(Work task): Only the number is needed: how many lines of the entries below contain the word "child".

(Dataset records):
:::

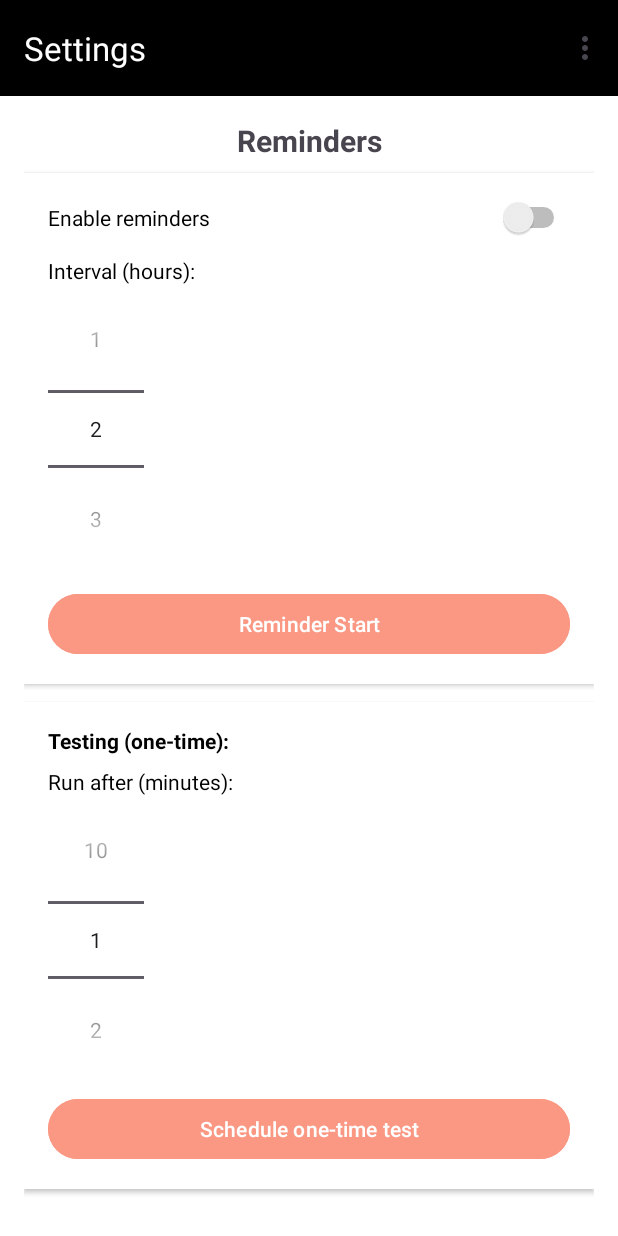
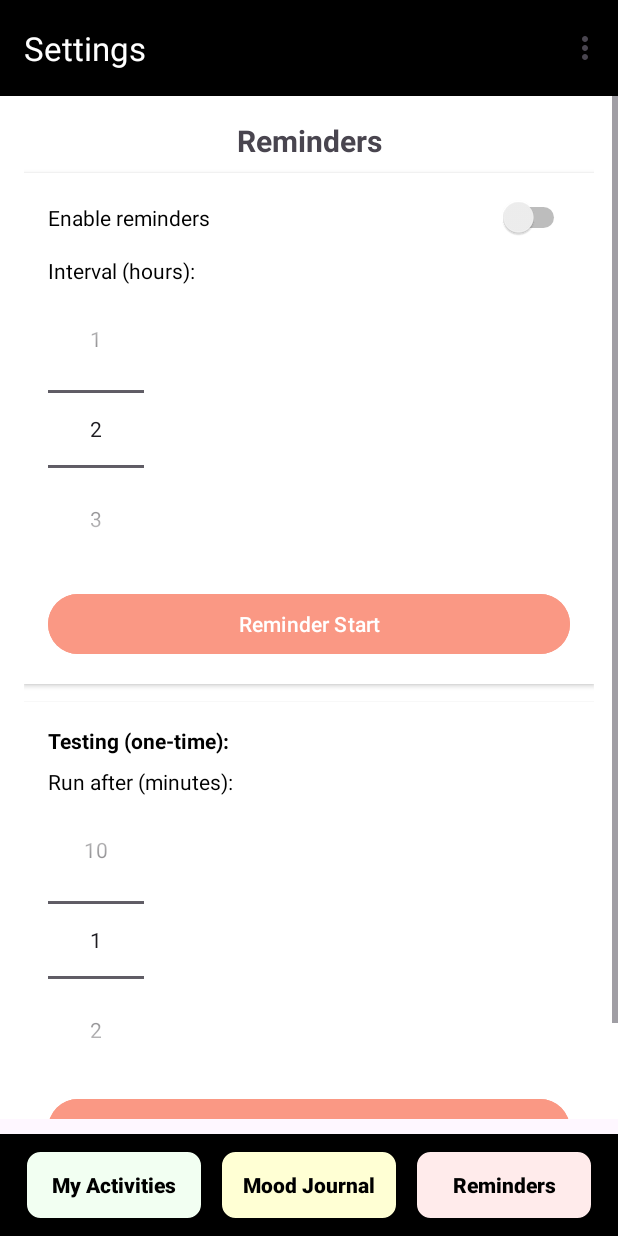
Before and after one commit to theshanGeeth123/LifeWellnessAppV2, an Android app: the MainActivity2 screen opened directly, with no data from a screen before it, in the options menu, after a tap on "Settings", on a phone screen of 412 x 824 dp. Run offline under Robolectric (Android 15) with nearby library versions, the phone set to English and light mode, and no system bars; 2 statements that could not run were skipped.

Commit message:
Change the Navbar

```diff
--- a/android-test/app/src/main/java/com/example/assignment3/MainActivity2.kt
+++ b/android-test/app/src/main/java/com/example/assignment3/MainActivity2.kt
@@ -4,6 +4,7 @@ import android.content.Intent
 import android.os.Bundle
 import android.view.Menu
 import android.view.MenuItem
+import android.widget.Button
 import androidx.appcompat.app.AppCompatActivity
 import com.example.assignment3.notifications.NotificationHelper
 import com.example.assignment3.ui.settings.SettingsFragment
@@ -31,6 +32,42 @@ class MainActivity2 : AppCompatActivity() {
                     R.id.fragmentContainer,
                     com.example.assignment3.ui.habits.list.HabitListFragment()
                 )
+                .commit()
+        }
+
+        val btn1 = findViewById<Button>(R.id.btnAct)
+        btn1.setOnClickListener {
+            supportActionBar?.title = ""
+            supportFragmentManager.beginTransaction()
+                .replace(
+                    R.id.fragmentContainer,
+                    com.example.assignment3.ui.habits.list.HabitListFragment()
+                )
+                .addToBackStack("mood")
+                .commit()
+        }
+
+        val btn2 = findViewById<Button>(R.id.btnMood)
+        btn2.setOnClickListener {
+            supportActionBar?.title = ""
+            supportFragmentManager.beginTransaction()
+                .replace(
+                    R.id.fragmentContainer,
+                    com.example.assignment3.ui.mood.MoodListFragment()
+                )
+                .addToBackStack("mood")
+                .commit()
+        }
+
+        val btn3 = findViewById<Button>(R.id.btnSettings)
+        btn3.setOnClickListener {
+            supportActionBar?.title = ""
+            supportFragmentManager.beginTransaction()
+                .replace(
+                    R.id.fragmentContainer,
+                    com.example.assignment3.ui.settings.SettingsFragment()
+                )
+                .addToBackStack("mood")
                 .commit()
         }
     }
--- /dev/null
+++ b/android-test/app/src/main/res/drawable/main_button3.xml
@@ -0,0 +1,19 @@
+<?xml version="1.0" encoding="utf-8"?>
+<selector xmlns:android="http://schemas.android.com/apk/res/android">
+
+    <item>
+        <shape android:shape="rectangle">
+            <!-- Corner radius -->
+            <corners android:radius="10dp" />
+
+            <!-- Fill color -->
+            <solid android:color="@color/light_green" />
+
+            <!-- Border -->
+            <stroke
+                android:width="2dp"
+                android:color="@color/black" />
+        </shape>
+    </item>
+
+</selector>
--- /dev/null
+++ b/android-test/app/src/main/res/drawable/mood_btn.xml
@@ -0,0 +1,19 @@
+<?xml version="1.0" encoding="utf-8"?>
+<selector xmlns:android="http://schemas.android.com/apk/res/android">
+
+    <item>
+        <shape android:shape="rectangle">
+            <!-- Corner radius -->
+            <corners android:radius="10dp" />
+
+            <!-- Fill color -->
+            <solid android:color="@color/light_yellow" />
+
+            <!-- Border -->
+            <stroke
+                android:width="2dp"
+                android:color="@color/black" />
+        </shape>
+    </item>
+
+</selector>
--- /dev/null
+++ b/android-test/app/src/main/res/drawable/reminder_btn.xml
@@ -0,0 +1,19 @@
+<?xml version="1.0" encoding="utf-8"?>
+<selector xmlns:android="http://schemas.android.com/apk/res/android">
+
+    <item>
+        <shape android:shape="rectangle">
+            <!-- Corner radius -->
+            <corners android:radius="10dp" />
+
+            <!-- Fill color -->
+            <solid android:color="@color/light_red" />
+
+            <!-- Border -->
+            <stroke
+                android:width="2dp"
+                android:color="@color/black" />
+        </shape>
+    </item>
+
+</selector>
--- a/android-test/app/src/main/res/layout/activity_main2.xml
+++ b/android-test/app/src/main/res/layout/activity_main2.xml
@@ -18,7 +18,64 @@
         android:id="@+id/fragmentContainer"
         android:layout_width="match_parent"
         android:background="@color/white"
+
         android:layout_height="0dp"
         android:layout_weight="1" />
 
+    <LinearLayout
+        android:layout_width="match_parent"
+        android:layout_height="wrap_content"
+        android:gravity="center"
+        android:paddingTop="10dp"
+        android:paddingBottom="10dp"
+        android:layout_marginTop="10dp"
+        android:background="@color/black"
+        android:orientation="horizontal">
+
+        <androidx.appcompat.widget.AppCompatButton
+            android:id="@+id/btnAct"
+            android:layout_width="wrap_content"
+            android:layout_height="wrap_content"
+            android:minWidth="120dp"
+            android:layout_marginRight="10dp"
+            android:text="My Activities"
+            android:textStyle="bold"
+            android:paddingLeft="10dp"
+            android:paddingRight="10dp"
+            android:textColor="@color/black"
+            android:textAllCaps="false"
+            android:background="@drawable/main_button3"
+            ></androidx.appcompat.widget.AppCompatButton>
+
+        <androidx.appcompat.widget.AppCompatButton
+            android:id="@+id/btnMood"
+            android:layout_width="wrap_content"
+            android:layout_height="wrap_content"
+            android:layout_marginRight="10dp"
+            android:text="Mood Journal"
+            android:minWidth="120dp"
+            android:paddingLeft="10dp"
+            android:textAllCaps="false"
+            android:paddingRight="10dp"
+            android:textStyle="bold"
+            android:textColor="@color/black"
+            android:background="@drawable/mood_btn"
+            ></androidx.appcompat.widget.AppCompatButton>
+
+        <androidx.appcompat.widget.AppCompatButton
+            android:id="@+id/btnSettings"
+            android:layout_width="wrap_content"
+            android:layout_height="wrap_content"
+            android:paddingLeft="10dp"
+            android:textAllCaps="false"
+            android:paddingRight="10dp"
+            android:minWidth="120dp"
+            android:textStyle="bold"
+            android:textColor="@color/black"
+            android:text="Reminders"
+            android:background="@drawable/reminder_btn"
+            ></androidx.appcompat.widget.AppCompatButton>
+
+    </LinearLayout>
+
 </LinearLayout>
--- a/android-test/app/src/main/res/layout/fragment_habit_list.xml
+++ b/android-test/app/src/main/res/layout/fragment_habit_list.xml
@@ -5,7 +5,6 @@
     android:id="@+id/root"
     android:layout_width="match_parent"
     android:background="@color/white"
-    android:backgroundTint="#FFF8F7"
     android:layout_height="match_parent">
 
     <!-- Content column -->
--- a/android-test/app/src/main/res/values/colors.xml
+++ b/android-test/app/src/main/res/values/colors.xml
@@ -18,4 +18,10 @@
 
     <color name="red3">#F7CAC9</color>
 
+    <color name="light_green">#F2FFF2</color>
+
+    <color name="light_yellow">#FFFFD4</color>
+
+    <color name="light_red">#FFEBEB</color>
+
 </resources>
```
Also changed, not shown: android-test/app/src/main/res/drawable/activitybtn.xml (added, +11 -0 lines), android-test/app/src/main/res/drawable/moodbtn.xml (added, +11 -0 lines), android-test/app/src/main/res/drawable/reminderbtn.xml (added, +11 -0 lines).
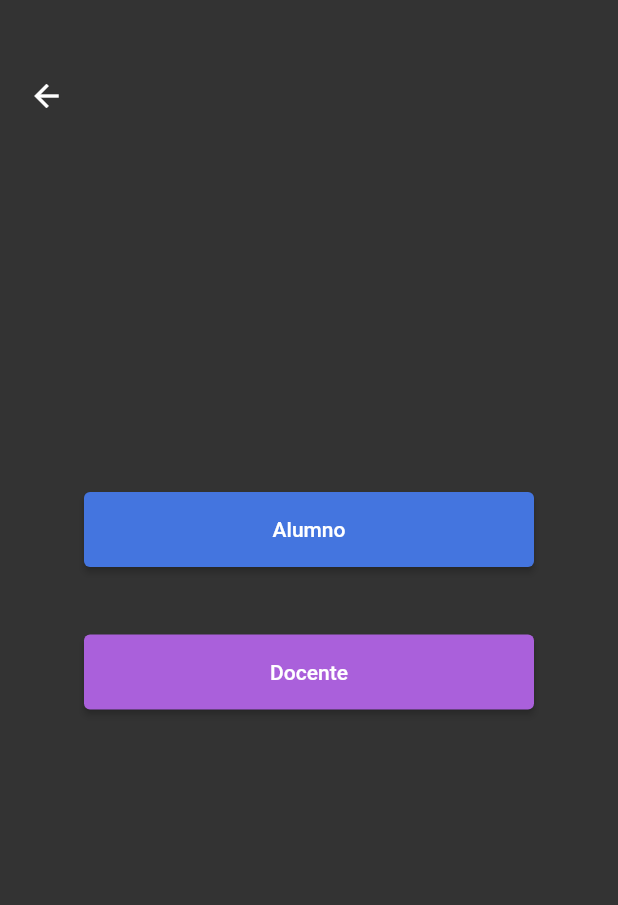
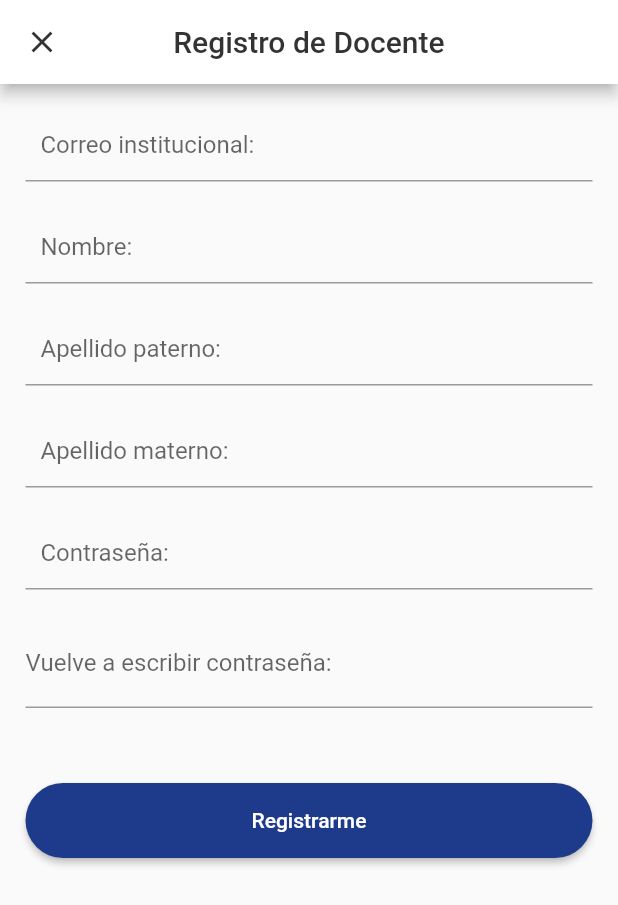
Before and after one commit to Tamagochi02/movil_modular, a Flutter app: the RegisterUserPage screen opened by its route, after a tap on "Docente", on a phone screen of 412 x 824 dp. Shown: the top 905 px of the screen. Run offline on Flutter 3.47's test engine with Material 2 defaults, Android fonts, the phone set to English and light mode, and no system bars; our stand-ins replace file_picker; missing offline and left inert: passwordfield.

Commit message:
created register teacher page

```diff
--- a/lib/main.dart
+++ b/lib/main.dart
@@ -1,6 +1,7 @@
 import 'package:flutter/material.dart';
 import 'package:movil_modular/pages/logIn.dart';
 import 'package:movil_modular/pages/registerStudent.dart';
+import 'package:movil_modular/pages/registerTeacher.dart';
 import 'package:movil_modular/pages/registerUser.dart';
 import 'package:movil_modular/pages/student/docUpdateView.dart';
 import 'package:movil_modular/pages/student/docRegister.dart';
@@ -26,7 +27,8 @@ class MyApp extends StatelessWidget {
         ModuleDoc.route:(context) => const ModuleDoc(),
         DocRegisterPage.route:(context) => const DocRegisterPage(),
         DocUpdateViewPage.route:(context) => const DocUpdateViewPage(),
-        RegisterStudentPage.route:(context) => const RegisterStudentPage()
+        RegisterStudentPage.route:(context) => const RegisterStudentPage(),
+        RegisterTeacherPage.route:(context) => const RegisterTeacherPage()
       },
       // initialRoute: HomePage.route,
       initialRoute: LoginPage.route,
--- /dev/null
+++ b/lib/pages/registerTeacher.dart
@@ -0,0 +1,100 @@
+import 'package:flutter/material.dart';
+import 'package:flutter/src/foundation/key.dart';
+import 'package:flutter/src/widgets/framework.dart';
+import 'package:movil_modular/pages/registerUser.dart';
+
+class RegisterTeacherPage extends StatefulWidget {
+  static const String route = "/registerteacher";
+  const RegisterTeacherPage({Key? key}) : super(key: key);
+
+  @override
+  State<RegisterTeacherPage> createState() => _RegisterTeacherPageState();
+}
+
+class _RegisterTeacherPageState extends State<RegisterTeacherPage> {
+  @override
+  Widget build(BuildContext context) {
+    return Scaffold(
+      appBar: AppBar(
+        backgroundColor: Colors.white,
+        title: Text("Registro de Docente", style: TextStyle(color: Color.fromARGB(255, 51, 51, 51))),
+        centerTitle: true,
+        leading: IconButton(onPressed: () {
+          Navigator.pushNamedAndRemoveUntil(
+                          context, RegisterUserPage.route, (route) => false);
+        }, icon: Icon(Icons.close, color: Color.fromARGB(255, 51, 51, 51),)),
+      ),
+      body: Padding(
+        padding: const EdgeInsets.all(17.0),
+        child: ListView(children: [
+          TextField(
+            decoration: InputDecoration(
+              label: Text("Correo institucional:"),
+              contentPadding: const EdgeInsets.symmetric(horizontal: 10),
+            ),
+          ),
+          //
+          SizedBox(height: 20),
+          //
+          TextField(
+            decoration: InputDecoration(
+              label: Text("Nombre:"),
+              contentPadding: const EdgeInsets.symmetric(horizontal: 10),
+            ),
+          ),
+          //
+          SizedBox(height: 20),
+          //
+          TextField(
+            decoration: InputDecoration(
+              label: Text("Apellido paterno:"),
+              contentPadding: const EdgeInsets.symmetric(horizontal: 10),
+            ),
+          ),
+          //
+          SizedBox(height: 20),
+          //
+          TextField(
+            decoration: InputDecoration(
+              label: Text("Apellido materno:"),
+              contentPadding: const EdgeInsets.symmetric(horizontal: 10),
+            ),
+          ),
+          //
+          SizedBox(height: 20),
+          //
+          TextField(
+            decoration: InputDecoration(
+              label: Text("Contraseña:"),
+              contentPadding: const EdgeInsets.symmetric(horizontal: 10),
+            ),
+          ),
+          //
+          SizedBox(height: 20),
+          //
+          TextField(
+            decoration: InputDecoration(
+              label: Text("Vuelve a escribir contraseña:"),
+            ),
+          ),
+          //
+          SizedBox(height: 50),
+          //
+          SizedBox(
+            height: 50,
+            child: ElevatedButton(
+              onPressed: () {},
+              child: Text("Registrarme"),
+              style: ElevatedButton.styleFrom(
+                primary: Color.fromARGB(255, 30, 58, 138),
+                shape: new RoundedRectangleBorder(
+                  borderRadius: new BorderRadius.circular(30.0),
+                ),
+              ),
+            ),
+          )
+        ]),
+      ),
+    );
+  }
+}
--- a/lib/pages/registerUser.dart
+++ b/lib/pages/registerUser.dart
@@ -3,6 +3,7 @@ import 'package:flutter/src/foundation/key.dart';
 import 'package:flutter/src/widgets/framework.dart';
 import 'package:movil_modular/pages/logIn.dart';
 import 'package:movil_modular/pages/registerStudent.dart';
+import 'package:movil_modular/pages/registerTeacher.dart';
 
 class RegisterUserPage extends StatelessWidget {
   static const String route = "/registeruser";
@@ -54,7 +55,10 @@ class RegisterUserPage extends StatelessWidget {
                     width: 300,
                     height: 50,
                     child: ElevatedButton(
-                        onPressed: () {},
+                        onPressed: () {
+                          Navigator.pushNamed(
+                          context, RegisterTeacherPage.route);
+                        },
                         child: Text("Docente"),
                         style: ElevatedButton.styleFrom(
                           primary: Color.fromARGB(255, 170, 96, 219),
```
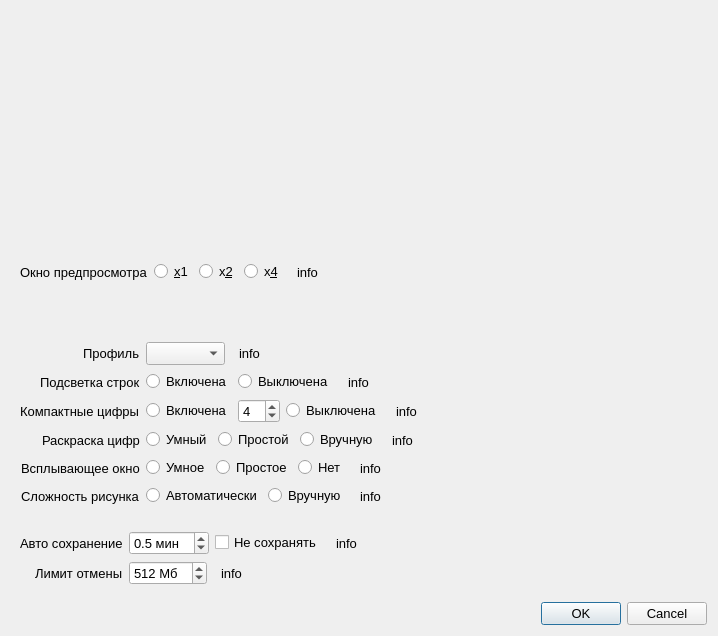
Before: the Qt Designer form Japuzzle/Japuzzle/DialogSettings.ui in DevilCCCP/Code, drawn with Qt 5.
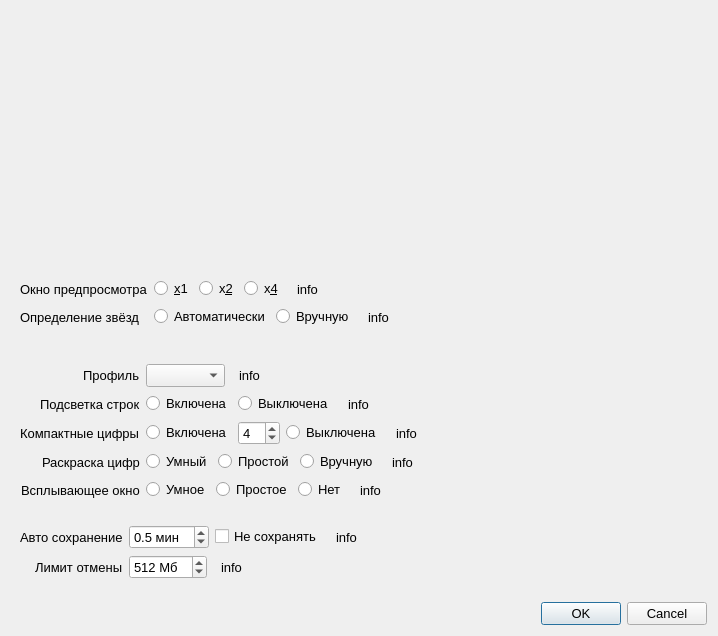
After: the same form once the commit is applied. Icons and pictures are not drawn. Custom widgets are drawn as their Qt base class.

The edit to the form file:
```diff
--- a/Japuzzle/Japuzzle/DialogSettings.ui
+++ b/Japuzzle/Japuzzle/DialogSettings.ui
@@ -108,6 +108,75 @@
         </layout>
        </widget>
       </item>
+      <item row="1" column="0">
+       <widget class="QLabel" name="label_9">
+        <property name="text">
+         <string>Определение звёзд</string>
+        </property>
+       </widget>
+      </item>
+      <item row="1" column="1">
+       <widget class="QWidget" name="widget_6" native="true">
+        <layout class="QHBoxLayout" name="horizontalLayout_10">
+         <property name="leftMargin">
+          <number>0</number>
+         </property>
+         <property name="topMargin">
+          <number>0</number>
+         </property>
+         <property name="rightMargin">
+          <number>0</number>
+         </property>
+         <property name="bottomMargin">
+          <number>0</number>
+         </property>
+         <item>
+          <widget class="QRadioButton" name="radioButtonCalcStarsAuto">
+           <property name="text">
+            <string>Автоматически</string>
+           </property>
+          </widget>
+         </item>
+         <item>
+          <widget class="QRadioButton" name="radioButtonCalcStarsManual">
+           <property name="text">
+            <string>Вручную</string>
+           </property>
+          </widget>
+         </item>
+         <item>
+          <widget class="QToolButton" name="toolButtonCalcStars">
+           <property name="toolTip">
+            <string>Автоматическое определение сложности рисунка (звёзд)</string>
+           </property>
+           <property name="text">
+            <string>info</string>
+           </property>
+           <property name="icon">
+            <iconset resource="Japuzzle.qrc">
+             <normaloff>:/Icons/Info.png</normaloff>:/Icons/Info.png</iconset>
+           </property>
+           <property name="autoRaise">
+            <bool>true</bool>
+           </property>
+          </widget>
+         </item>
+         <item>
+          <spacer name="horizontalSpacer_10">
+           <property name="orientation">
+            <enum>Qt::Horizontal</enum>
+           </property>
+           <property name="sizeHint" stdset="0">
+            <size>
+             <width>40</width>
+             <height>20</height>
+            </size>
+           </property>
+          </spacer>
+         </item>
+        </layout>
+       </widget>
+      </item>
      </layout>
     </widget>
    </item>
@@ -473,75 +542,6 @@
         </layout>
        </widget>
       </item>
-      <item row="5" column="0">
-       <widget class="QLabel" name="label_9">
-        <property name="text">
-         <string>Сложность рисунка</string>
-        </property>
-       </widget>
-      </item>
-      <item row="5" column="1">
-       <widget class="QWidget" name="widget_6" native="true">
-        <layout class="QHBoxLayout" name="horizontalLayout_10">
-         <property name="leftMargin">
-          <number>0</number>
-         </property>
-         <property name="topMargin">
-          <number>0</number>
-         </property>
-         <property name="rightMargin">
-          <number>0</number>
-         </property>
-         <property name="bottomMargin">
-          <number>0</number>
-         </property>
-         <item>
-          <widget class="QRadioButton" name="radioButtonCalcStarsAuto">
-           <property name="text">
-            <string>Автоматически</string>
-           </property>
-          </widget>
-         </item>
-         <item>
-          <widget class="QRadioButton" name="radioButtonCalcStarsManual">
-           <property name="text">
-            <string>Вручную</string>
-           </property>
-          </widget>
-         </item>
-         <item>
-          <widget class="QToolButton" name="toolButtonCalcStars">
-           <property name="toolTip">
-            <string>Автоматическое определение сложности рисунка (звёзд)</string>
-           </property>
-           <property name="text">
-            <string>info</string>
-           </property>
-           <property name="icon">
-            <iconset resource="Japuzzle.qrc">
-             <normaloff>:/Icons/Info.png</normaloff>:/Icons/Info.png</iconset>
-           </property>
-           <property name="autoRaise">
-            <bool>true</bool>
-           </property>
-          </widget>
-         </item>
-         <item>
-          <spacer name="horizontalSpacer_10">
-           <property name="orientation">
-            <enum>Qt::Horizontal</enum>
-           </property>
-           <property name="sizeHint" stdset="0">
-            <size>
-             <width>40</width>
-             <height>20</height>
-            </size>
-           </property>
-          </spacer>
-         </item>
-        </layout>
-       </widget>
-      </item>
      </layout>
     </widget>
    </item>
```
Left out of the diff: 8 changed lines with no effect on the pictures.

:::

(Answer section): 5